Blanding has prototypical size and range for an NFL free safety.  Virginia plays him most often in the deep, centre-field role, although he is also comfortable in Cover 2.  He is very adept in zone coverage, where he identifies threats smoothly and rapidly.  Virginia does not ask him to do much by the way of man coverage but, when he does, he looks comfortable matched up with TEs and WRs alike.  His ball skills are just OK, I feel; for a player with his range, in his position, you would like to see more interceptions and there are times when he will misjudge the ball completely.  In run support, he is very reliable.  No one is going to mistake him for Landon Collins or Keanu Neal as a tackler but he doesn’t miss many either – he wraps up consistently and is technically sound.  I don’t see Blanding as a difference maker in the NFL but, if he were your starting free safety, he certainly wouldn’t be a liability.  As such, I have a mid Day-2 grade on him at this stage of the process.

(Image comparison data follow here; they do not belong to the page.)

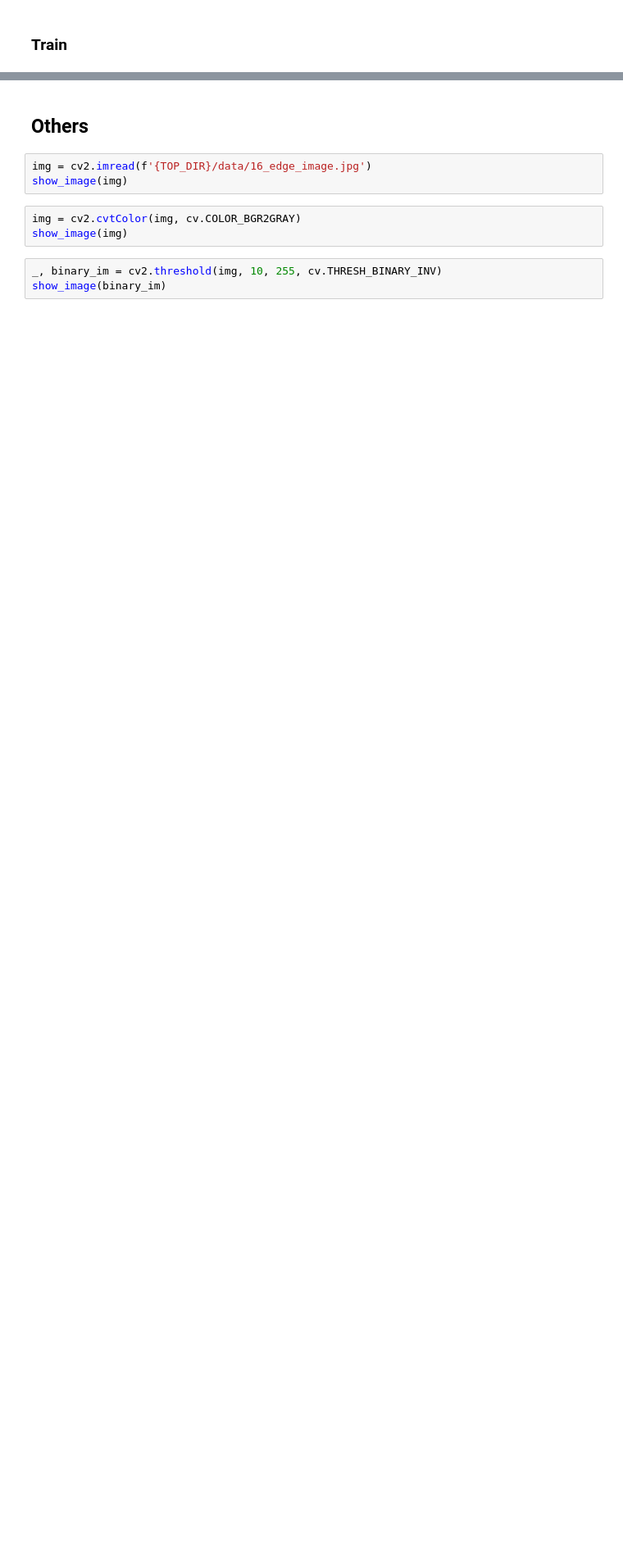
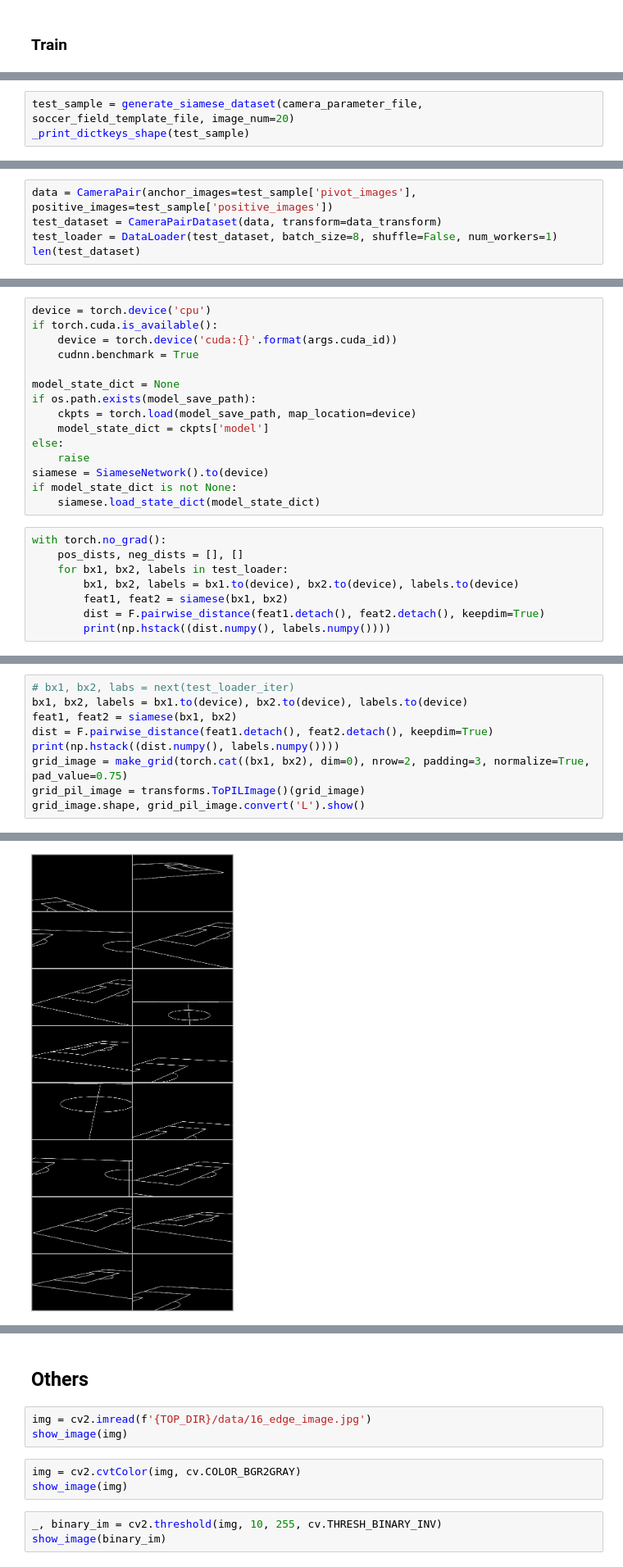
Before and after one commit to qrsforever/hzcsbet, a Jupyter notebook: docs/notebooks/SCCvSD.ipynb, the cells around one changed output, grey strips where cells are left out. Shown at 82% size. Saved outputs shown, nothing was run; the diff lists cells and outputs as text; blank space fills up the shorter version.

```diff
--- a/docs/notebooks/SCCvSD.ipynb
+++ b/docs/notebooks/SCCvSD.ipynb
@@ -1919,0 +1876,3 @@ tensor(0.6763)
+# %%
+test_sample = generate_siamese_dataset(camera_parameter_file, soccer_field_template_file, image_num=20)
+_print_dictkeys_shape(test_sample)
@@ -1919,0 +1885,5 @@ tensor(0.6763)
+# %%
+data = CameraPair(anchor_images=test_sample['pivot_images'], positive_images=test_sample['positive_images'])
+test_dataset = CameraPairDataset(data, transform=data_transform)
+test_loader = DataLoader(test_dataset, batch_size=8, shuffle=False, num_workers=1)
+len(test_dataset)
@@ -1919,0 +1892,23 @@ tensor(0.6763)
+# %%
+device = torch.device('cpu')
+if torch.cuda.is_available():
+    device = torch.device('cuda:{}'.format(args.cuda_id))
+    cudnn.benchmark = True
+
+model_state_dict = None
+if os.path.exists(model_save_path):
+    ckpts = torch.load(model_save_path, map_location=device)
+    model_state_dict = ckpts['model']
+else:
+    raise
+siamese = SiameseNetwork().to(device)
+if model_state_dict is not None:
+    siamese.load_state_dict(model_state_dict)
+# %%
+with torch.no_grad():
+    pos_dists, neg_dists = [], []
+    for bx1, bx2, labels in test_loader:
+        bx1, bx2, labels = bx1.to(device), bx2.to(device), labels.to(device)
+        feat1, feat2 = siamese(bx1, bx2)
+        dist = F.pairwise_distance(feat1.detach(), feat2.detach(), keepdim=True)
+        print(np.hstack((dist.numpy(), labels.numpy())))
@@ -1919,0 +1935,10 @@ tensor(0.6763)
+# %%
+# bx1, bx2, labs = next(test_loader_iter)
+bx1, bx2, labels = bx1.to(device), bx2.to(device), labels.to(device)
+feat1, feat2 = siamese(bx1, bx2)
+dist = F.pairwise_distance(feat1.detach(), feat2.detach(), keepdim=True)
+print(np.hstack((dist.numpy(), labels.numpy())))
+grid_image = make_grid(torch.cat((bx1, bx2), dim=0), nrow=2, padding=3, normalize=True, pad_value=0.75)
+grid_pil_image = transforms.ToPILImage()(grid_image)
+grid_image.shape, grid_pil_image.convert('L').show()
+# %% [output]
@@ -1919,0 +1953 @@ tensor(0.6763)
+[figure, added]
```
Also changed, not shown: parts of 25 cells of this notebook.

Derwin James (S, Florida State) – 98

Derwin James is a simply outstanding prospect.  The thing that stands out most for me is his versatility as a safety; whether he’s blitzing, filling in against the run, covering TEs close to the line of scrimmage or playing the deep ball, he does it with remarkable aplomb.  He appears to be playing, at times, at a different speed to everyone else on the field and I can only imagine how intimidating it must be for a RB or TE to see #3 roaming the defensive backfield, like a lion with its eye on a gazelle.  He is one of those players for whom an offensive co-ordinator has to account on every play and there are really very few flaws in his game.  I particularly enjoy watching him blitz – he has great size for a safety (6-3, 210) but, even so, there is no way he should be able to run through Power 5 offensive linemen the way that he can; as an example, look at how ,as a true freshman, he split the LG and LT of North Carolina State in 2015 (6:37, 3rd Quarter).  When he gets home, he wreaks absolute havoc; see, again in 2015, his sack of Lamar Jackson and forced fumble ( 4:59, 3rd Quarter).  Just occasionally, he is overly reliant on his physicality to make a tackle and will not wrap up effectively; this is, however, a minor quibble as, for the most part, his tackling is both powerful and dependable.  He also had to redshirt the 2016 season, having torn his meniscus in Week 2 of 2016, and it will be important for him to show that he has lost none of his explosiveness.  These are my only two caveats – otherwise, I would have considered giving him 100/100.  Needless to say, therefore, James is, for me, one of the very top players in the 2018 draft.